Nearly 75 percent of New Hampshire communities already offer full-day kindergarten, but the state only pays half the standard per-student amount for those pupils, or about $1,800.
The amendment approved by a committee of conference would provide an additional $1,100 per full-day kindergarten student and would legalize the online lottery game Keno to help pay for it. The plan also guarantees the funding even if Keno revenues aren’t enough to cover the grants.
Democrats complained that the plan doesn’t provide the full standard amount per pupil, but Republicans called it a solid first step.
“It’s good for New Hampshire’s kindergarten students, it’s good for their parents, it’s good for our overall state,” said Sen. Jeb Bradley, R-Wolfeboro. “It may not be perfect … but it’s a reasonable way to proceed.”
The state Senate has repeatedly rejected Keno and other forms of gambling. Bradley said he’s never voted for a casino or Keno, making this plan “a stretch.”
“But that’s just what we have to do sometimes for the greater good, and this amendment represents the greater good,” he said.
Rep. Mary Heath, a Manchester Democrat and retired educator, said full-day kindergarten has been a priority of hers in the Legislature, but she would vote against the plan “with a heavy heart” because it leaves school districts that have already lost other forms of state aid again carrying heavy tax burdens. Sen. David Watters, D-Dover, expressed similar disappointment, and noted that the Senate had earlier supported full funding.
“One of the first things I learned in kindergarten was: Keep your word,” he said.
Sununu described the bill as “one of the most transformative pieces of legislation, and more progress for kindergarten than this state has ever seen.” He said as revenues increase, the amount of funding could increase.

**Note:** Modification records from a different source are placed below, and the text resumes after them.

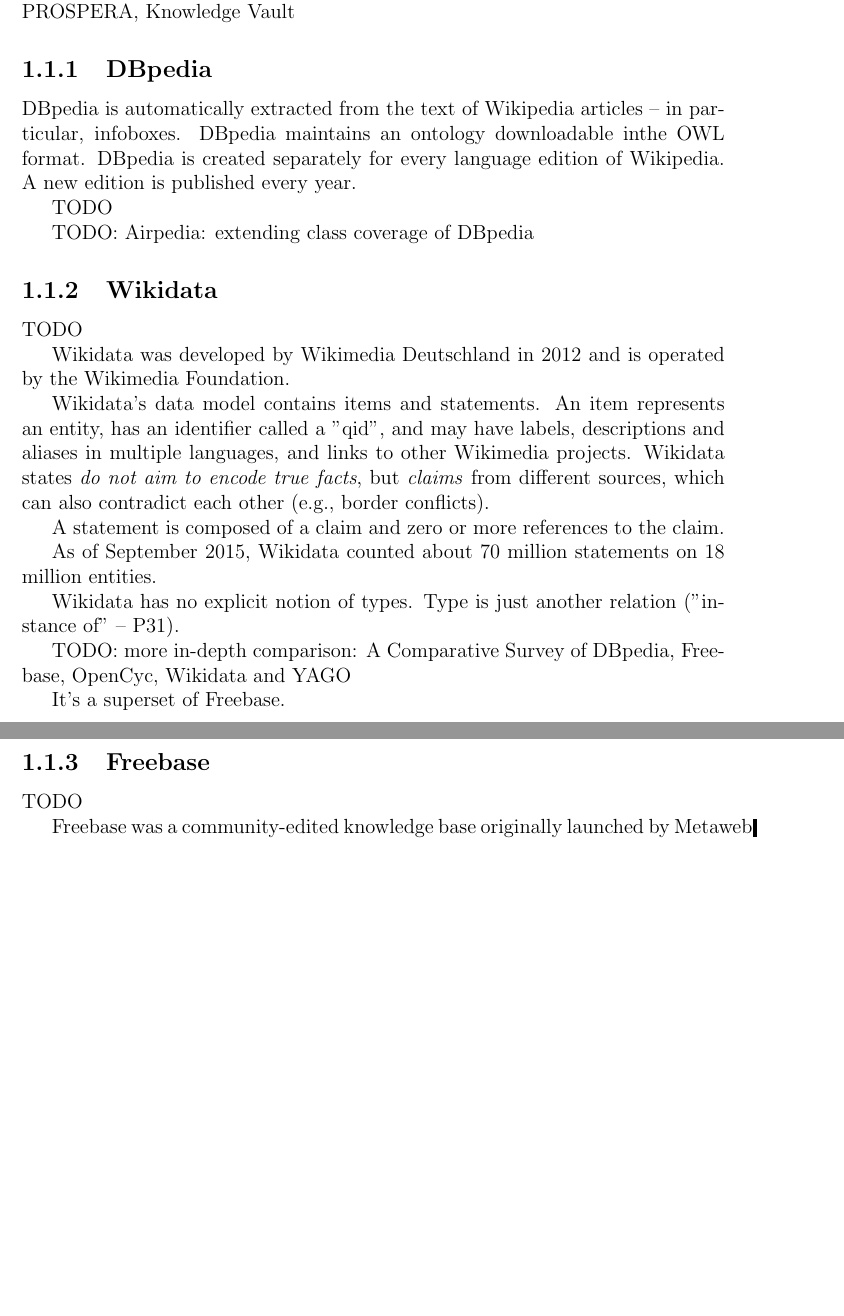
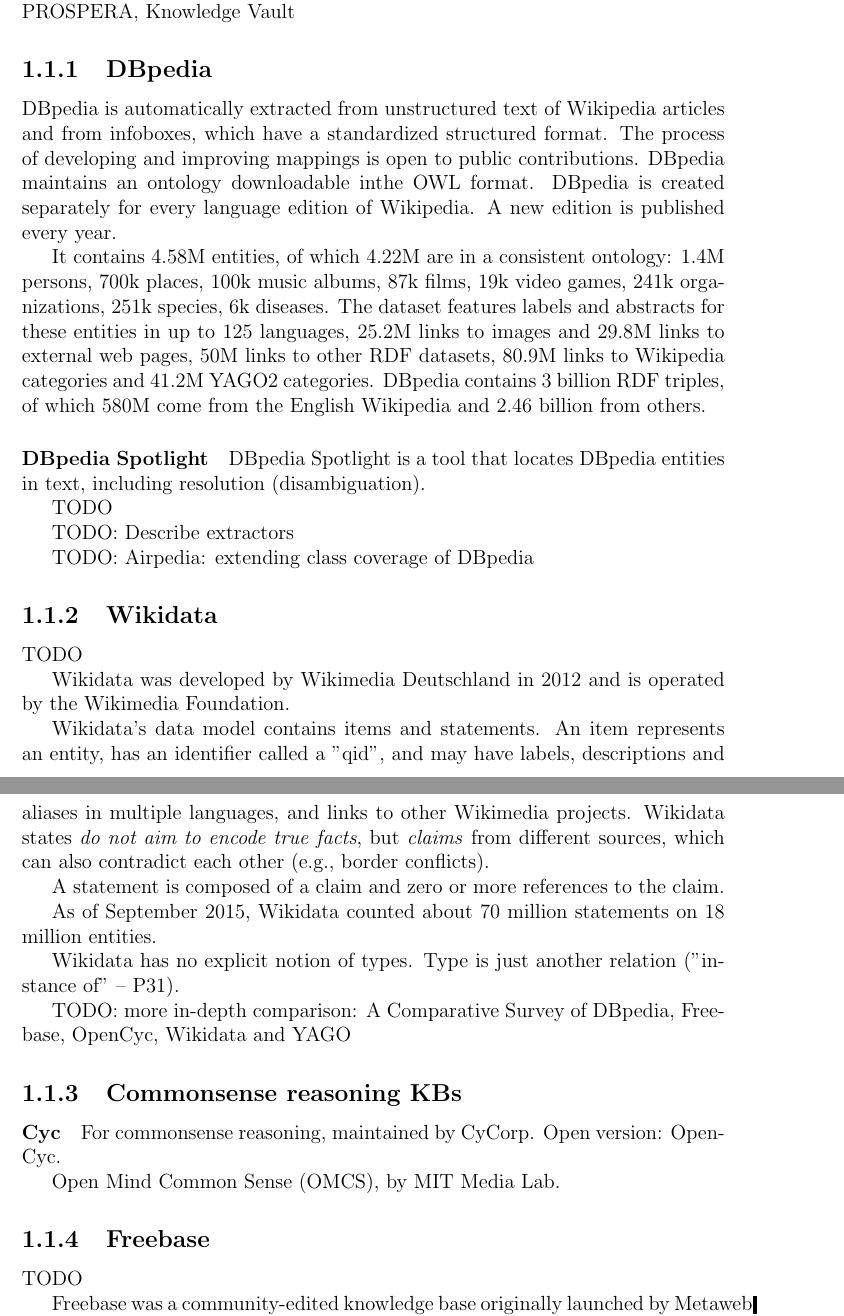
Before and after one commit to agentydragon/master, a LaTeX thesis (text/thesis.tex, which reads text/research.tex): two parts of pages 4 and 5 of 26 before the commit and two parts of pages 5 and 6 of 27 after it, joined at a grey line, cut so that both start at the same text, the shorter picture padded with empty space. Compiled offline with pdfLaTeX.

Commit message:
Add some stuff

```diff
--- a/text/research.tex
+++ b/text/research.tex
@@ -24,13 +24,30 @@
 
 \subsection{DBpedia}
 
-DBpedia is automatically extracted from the text of Wikipedia articles -- in
-particular, infoboxes.
+DBpedia is automatically extracted from unstructured text of Wikipedia articles
+and from infoboxes, which have a standardized structured format. The process of
+developing and improving mappings is open to public contributions.
 DBpedia maintains an ontology downloadable inthe OWL format.
 DBpedia is created separately for every language edition of Wikipedia.
 A new edition is published every year.
 
+It contains 4.58M entities, of which 4.22M are in a consistent ontology:
+1.4M persons, 700k places, 100k music albums, 87k films, 19k video games, 241k
+organizations, 251k species, 6k diseases.
+The dataset features labels and abstracts for these entities in up to 125
+languages, 25.2M links to images and 29.8M links to external web pages,
+50M links to other RDF datasets, 80.9M links to Wikipedia categories and 41.2M
+YAGO2 categories.
+DBpedia contains 3 billion RDF triples, of which 580M come from the English
+Wikipedia and 2.46 billion from others.
+
+\paragraph{DBpedia Spotlight}
+DBpedia Spotlight is a tool that locates DBpedia entities in text, including
+resolution (disambiguation).
+
 TODO
+
+TODO: Describe extractors
 
 TODO: Airpedia: extending class coverage of DBpedia
 
@@ -59,7 +76,12 @@
 TODO: more in-depth comparison: A Comparative Survey of DBpedia, Freebase,
 OpenCyc, Wikidata and YAGO
 
-It's a superset of Freebase.
+\subsection{Commonsense reasoning KBs}
+
+\paragraph{Cyc} For commonsense reasoning, maintained by CyCorp.
+Open version: OpenCyc.
+
+Open Mind Common Sense (OMCS), by MIT Media Lab.
 
 \subsection{Freebase}
 
```
Also changed, not shown: research/extending-dbpedia-coverage-using-distant-supervision-over-wiki.txt (+0 -9 lines), research/ideas.txt (+0 -2 lines), text/research.tex (11 more changed lines).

“This is not a time for partisan politics, we need to get this done,” he said. “I’m very confident that members of both parties can come together over the next week to get this legislation to my desk.”
The full House and Senate will vote on the plan next week.